SINGAPORE (Reuters) - Hong Kong airline Cathay Pacific Airways Ltd (0293.HK) will defer deliveries of five Airbus SE (AIR.PA) widebody aircraft by a year and switch six others to a smaller model as it finalised an order for 32 narrowbody aircraft, it said on Wednesday.
The carrier has been slashing costs and adjusting its route network after reporting on Aug. 16 its biggest first-half loss in at least two decades amid stiff competition from rivals.
It announced a non-binding deal to buy 32 Airbus A321neo aircraft valued at $4.064 billion at list prices on Aug. 21. That purchase was finalised on Wednesday, according to a stock exchange announcement.

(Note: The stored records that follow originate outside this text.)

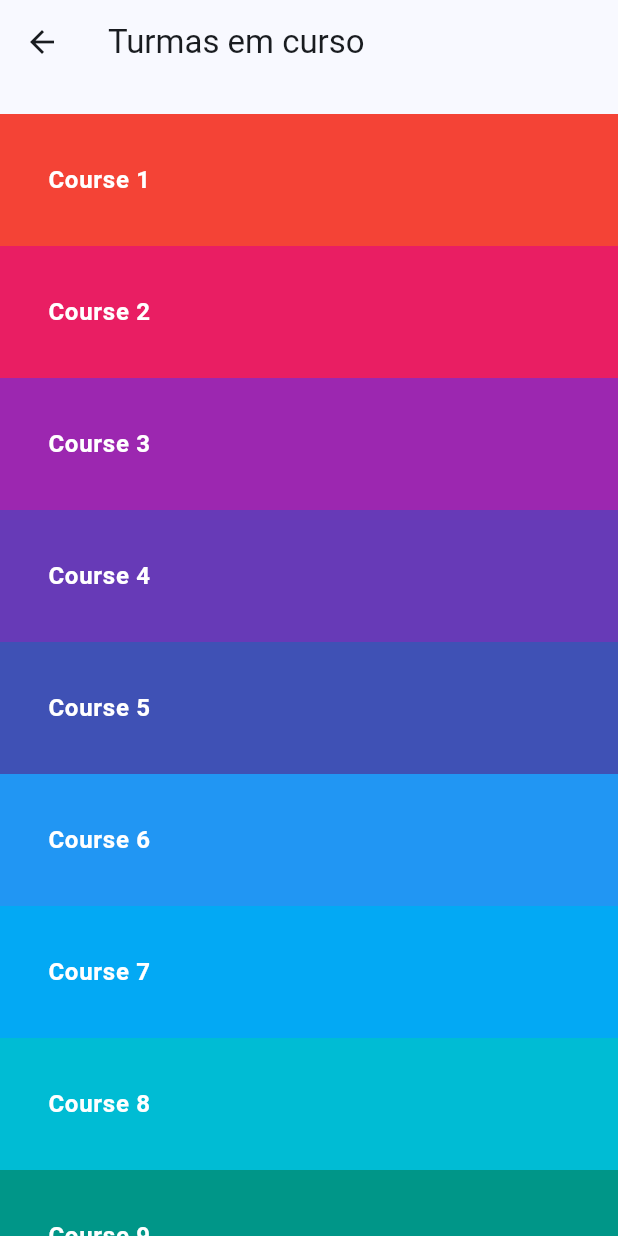
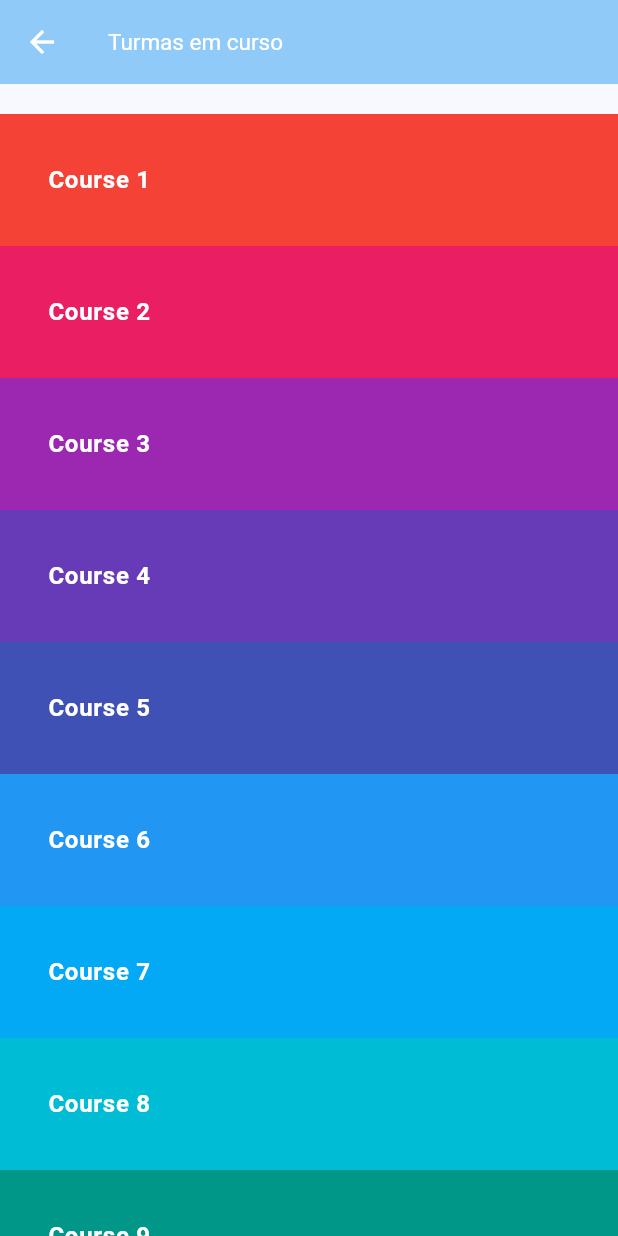
Before and after one commit to rayssamontecchiari/easyFacul, a Flutter app: the viewCourse screen opened directly, on a phone screen of 412 x 824 dp. Run offline on Flutter 3.47's test engine with Material 2 defaults, Android fonts, the light colour scheme and no system bars.

Commit message:
feat: adiciona pag de detalhes do curso e padroniza appbarcustom

```diff
--- a/lib/home_page.dart
+++ b/lib/home_page.dart
@@ -1,6 +1,7 @@
 import 'package:easy_facul/otherPages/add_course.dart';
-import 'package:easy_facul/otherPages/view_courses.dart';
 import 'package:flutter/material.dart';
+
+import 'otherPages/view_courses.dart';
 
 class HomePage extends StatelessWidget {
   const HomePage({Key? key}) : super(key: key);
--- a/lib/otherPages/view_courses.dart
+++ b/lib/otherPages/view_courses.dart
@@ -1,6 +1,9 @@
 import 'package:easy_facul/context/context.dart';
+import 'package:easy_facul/otherPages/course_details.dart';
 import 'package:flutter/material.dart';
 import 'package:provider/provider.dart';
+
+import '../utils/app_bar.dart';
 
 class viewCourse extends StatefulWidget {
   viewCourse({Key? key}) : super(key: key);
@@ -16,8 +19,8 @@ class _viewCourseState extends State<viewCourse> {
     final _userList = dataProvider.courses;
 
     return Scaffold(
-      appBar: AppBar(
-        title: const Text("Turmas em curso"),
+      appBar: AppBarCustom(
+        textTitle: "Turmas em curso",
       ),
       body: SafeArea(
         child: Column(
@@ -34,7 +37,12 @@ class _viewCourseState extends State<viewCourse> {
 
                   return InkWell(
                     onTap: () {
-                      // Lógica para lidar com o onTap do InkWell
+                      Navigator.push(
+                        context,
+                        MaterialPageRoute(
+                          builder: (_) => courseDetails(currentCourse: item),
+                        ),
+                      );
                     },
                     child: Container(
                       color: randomColor,
--- /dev/null
+++ b/lib/utils/app_bar.dart
@@ -0,0 +1,35 @@
+import 'package:flutter/material.dart';
+
+class AppBarCustom extends AppBar {
+  final String textTitle;
+
+  AppBarCustom({super.key, required this.textTitle})
+      : super(
+          leading: Builder(builder: (context) {
+            return InkWell(
+              onTap: () {
+                Navigator.of(context).pop();
+              },
+              child: const Padding(
+                padding: EdgeInsets.all(16),
+                child: Row(
+                  children: [
+                    Icon(
+                      Icons.arrow_back,
+                      color: Colors.white,
+                    )
+                  ],
+                ),
+              ),
+            );
+          }),
+          backgroundColor: Colors.blue[200],
+          title: Text(
+            textTitle,
+            style: const TextStyle(
+              color: Colors.white,
+              fontSize: 15,
+            ),
+          ),
+        );
+}
```
Also changed, not shown: lib/otherPages/add_course.dart (+3 -9 lines), lib/otherPages/course_details.dart (added, +31 -0 lines).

Cathay also said on Wednesday it would switch six orders for A350-1000s to the smaller A350-900 model, saving $288 million based on list prices. The A350-900s will be delivered in 2019 and 2020, the airline said.
Cathay added it would defer the delivery of six A350-1000 aircraft to 2021 from 2020.
“We evaluate and adjust our fleet plan on an ongoing basis in accordance with the airlines’ latest network growth needs,” a Cathay spokesman said. “The A350-900 is an efficient aircraft for launching new routes and operating secondary frequencies, which better matches our expansion plan for the next couple of years.”
An Airbus spokesman confirmed the A321neo orders and the changes to the A350 order, and said the total number of A350s ordered by Cathay remained unchanged at 46. Cathay has also leased two A350-900s from AerCap Holdings NV (AER.N).
Airlines typically receive discounts on the list prices from the manufacturers. Cathay said it had received unspecified price concessions as part of the deal.
The airline announced on Aug. 31 it would fly from its Hong Kong hub to three new European destinations - Brussels, Copenhagen and Dublin - using A350-900 aircraft from next summer. It has cancelled flights to Düsseldorf, Germany as part of the network changes.
The A321neos, to be delivered between 2020 and 2023, will be operated mainly by short-haul arm Cathay Dragon on routes to mainland China and elsewhere within Asia, the airline said last month.
Reporting by Jamie Freed; editing by Susan Thomas